EXERCISE BRIEF:
Gather, from the data below, each line in which the word "conversation" occurs.

INFORMATION PROVIDED:
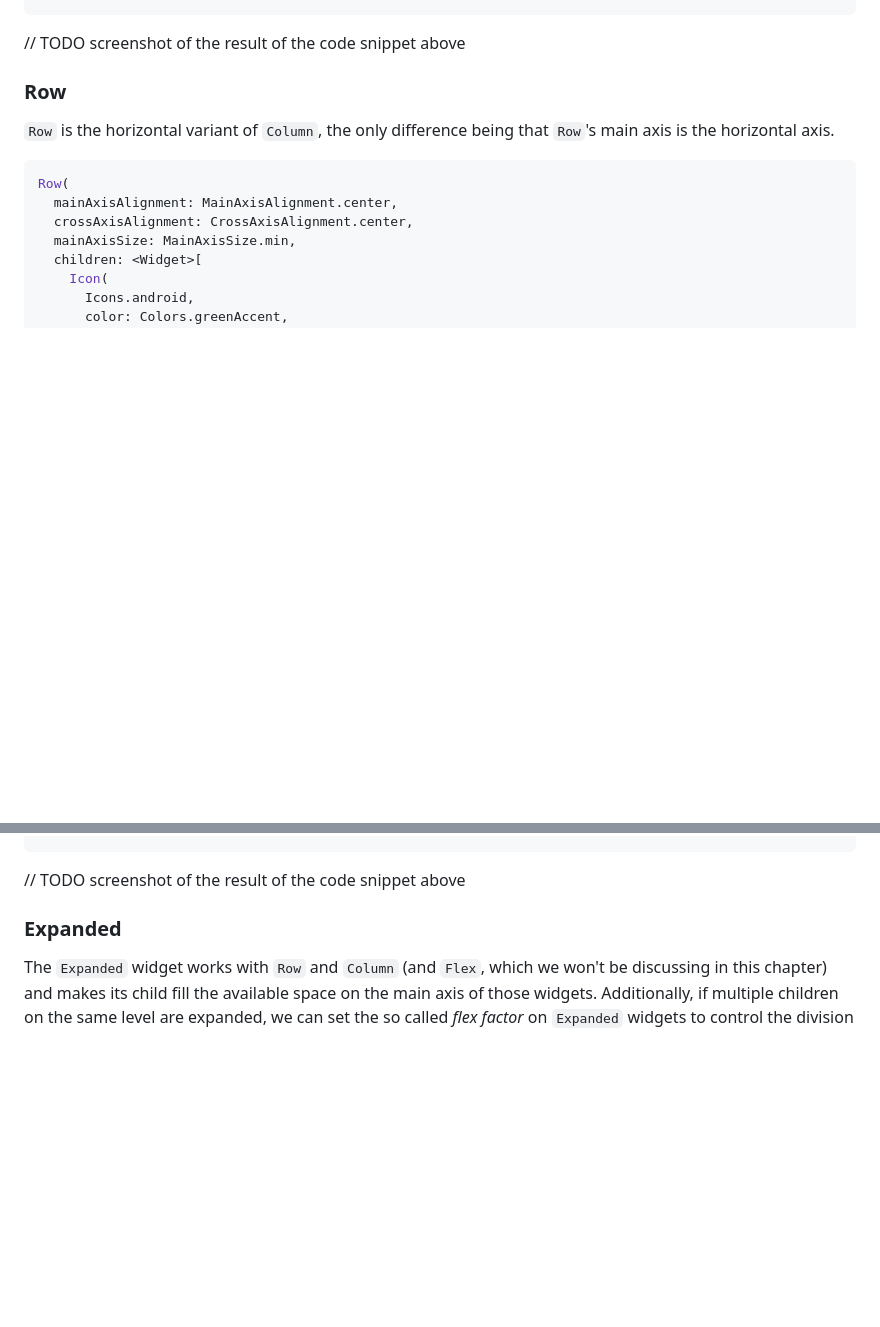
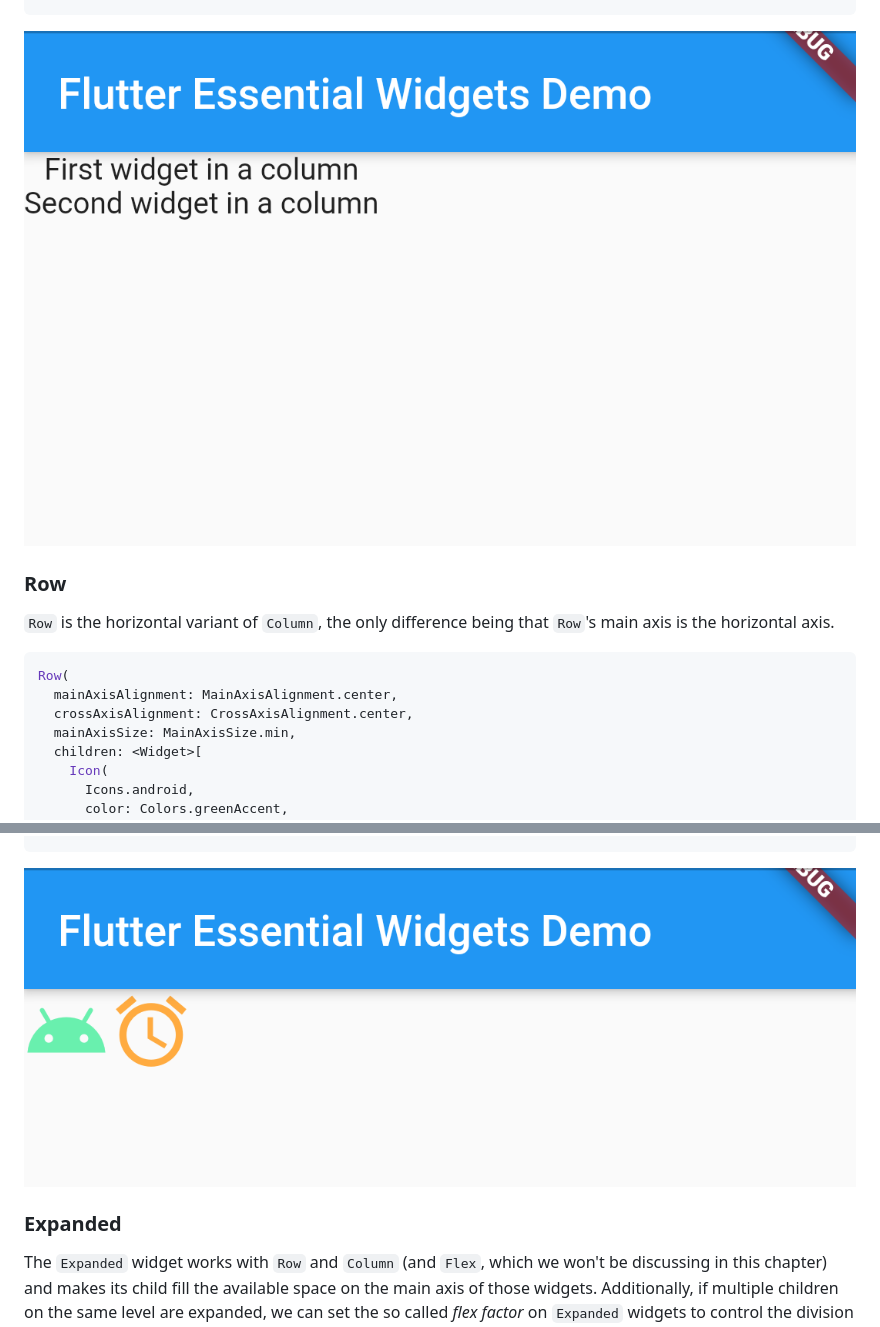
Before and after one commit to bmeaut/VIAUAV45, a Markdown page: material/03.md, 2 parts joined by grey strips. Drawn GitHub-style; pictures changed too: material/images/03_column.png (added), material/images/03_row.png (added); blank space fills up the shorter version.

````diff
--- a/material/03.md
+++ b/material/03.md
@@ -568,7 +568,7 @@ Column(
 ),
 ```
 
-// TODO screenshot of the result of the code snippet above
+![03_column.png](images/03_column.png)
 
 ### Row
 
@@ -594,7 +594,7 @@ Row(
 ),
 ```
 
-// TODO screenshot of the result of the code snippet above
+![03_row.png](images/03_row.png)
 
 ### Expanded
 
````
Also changed, not shown: other parts of material/03.md (+7 -7 lines), material/images/03_center.png (added), material/images/03_container.png (added), material/images/03_expanded.png (added), material/images/03_stack.png (added), 1 other file.
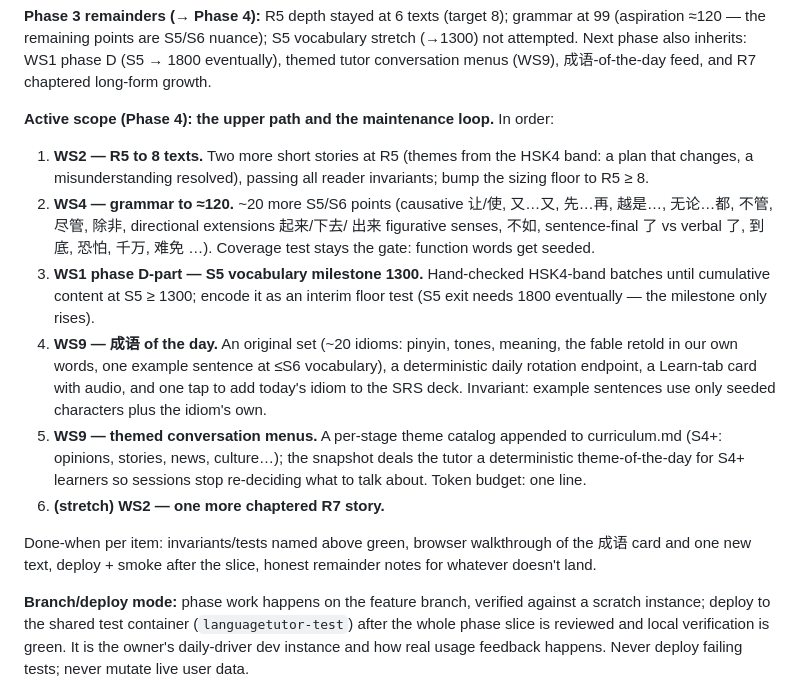
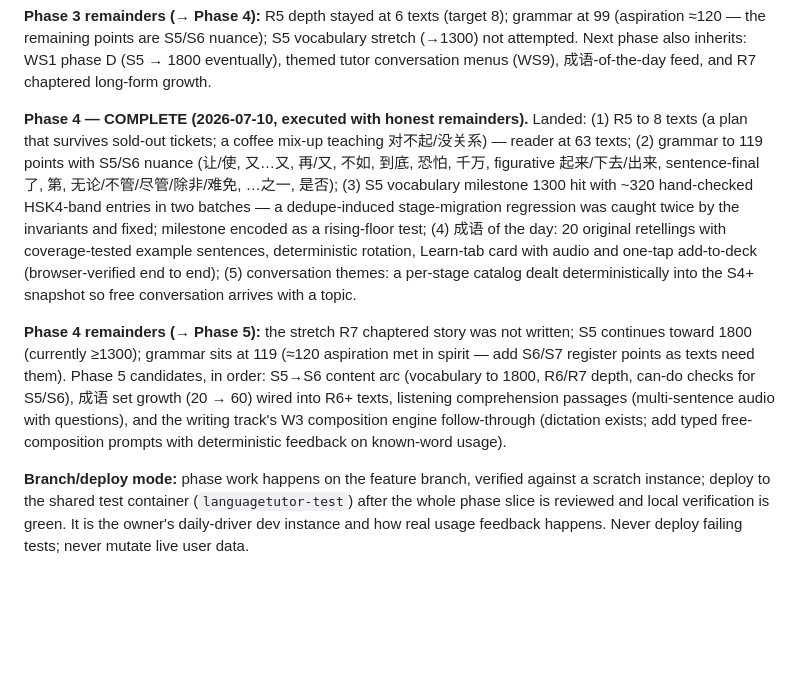
Before and after one commit to arah91-bit/LearnMandrian, a Markdown page: PLAN.md, the part around the change. Rendered like a GitHub page; blank space fills up the shorter version.

Commit message:
PLAN.md: Phase 4 complete — upper path and maintenance loop landed
Co-Authored-By: Claude Fable 5 <noreply@anthropic.com>

```diff
--- a/PLAN.md
+++ b/PLAN.md
@@ -60,33 +60,29 @@ S5 vocabulary stretch (→1300) not attempted. Next phase also inherits: WS1
 phase D (S5 → 1800 eventually), themed tutor conversation menus (WS9),
 成语-of-the-day feed, and R7 chaptered long-form growth.
 
-**Active scope (Phase 4): the upper path and the maintenance loop.**
-In order:
+**Phase 4 — COMPLETE (2026-07-10, executed with honest remainders).** Landed:
+(1) R5 to 8 texts (a plan that survives sold-out tickets; a coffee mix-up
+teaching 对不起/没关系) — reader at 63 texts; (2) grammar to 119 points with
+S5/S6 nuance (让/使, 又…又, 再/又, 不如, 到底, 恐怕, 千万, figurative
+起来/下去/出来, sentence-final 了, 第, 无论/不管/尽管/除非/难免, …之一,
+是否); (3) S5 vocabulary milestone 1300 hit with ~320 hand-checked HSK4-band
+entries in two batches — a dedupe-induced stage-migration regression was
+caught twice by the invariants and fixed; milestone encoded as a rising-floor
+test; (4) 成语 of the day: 20 original retellings with coverage-tested
+example sentences, deterministic rotation, Learn-tab card with audio and
+one-tap add-to-deck (browser-verified end to end); (5) conversation themes:
+a per-stage catalog dealt deterministically into the S4+ snapshot so free
+conversation arrives with a topic.
 
-1. **WS2 — R5 to 8 texts.** Two more short stories at R5 (themes from the
-   HSK4 band: a plan that changes, a misunderstanding resolved), passing all
-   reader invariants; bump the sizing floor to R5 ≥ 8.
-2. **WS4 — grammar to ≈120.** ~20 more S5/S6 points (causative 让/使, 又…又,
-   先…再, 越是…, 无论…都, 不管, 尽管, 除非, directional extensions 起来/下去/
-   出来 figurative senses, 不如, sentence-final 了 vs verbal 了, 到底, 恐怕,
-   千万, 难免 …). Coverage test stays the gate: function words get seeded.
-3. **WS1 phase D-part — S5 vocabulary milestone 1300.** Hand-checked HSK4-band
-   batches until cumulative content at S5 ≥ 1300; encode it as an interim
-   floor test (S5 exit needs 1800 eventually — the milestone only rises).
-4. **WS9 — 成语 of the day.** An original set (~20 idioms: pinyin, tones,
-   meaning, the fable retold in our own words, one example sentence at ≤S6
-   vocabulary), a deterministic daily rotation endpoint, a Learn-tab card
-   with audio, and one tap to add today's idiom to the SRS deck. Invariant:
-   example sentences use only seeded characters plus the idiom's own.
-5. **WS9 — themed conversation menus.** A per-stage theme catalog appended to
-   curriculum.md (S4+: opinions, stories, news, culture…); the snapshot deals
-   the tutor a deterministic theme-of-the-day for S4+ learners so sessions
-   stop re-deciding what to talk about. Token budget: one line.
-6. **(stretch) WS2 — one more chaptered R7 story.**
-
-Done-when per item: invariants/tests named above green, browser walkthrough
-of the 成语 card and one new text, deploy + smoke after the slice, honest
-remainder notes for whatever doesn't land.
+**Phase 4 remainders (→ Phase 5):** the stretch R7 chaptered story was not
+written; S5 continues toward 1800 (currently ≥1300); grammar sits at 119
+(≈120 aspiration met in spirit — add S6/S7 register points as texts need
+them). Phase 5 candidates, in order: S5→S6 content arc (vocabulary to 1800,
+R6/R7 depth, can-do checks for S5/S6), 成语 set growth (20 → 60) wired into
+R6+ texts, listening comprehension passages (multi-sentence audio with
+questions), and the writing track's W3 composition engine follow-through
+(dictation exists; add typed free-composition prompts with deterministic
+feedback on known-word usage).
 
 **Branch/deploy mode:** phase work happens on the feature branch, verified
 against a scratch instance; deploy to the shared test container
```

PROBLEM SOLUTION:
 phase D (S5 → 1800 eventually), themed tutor conversation menus (WS9),
+one-tap add-to-deck (browser-verified end to end); (5) conversation themes:
+conversation arrives with a topic.
-5. **WS9 — themed conversation menus.** A per-stage theme catalog appended to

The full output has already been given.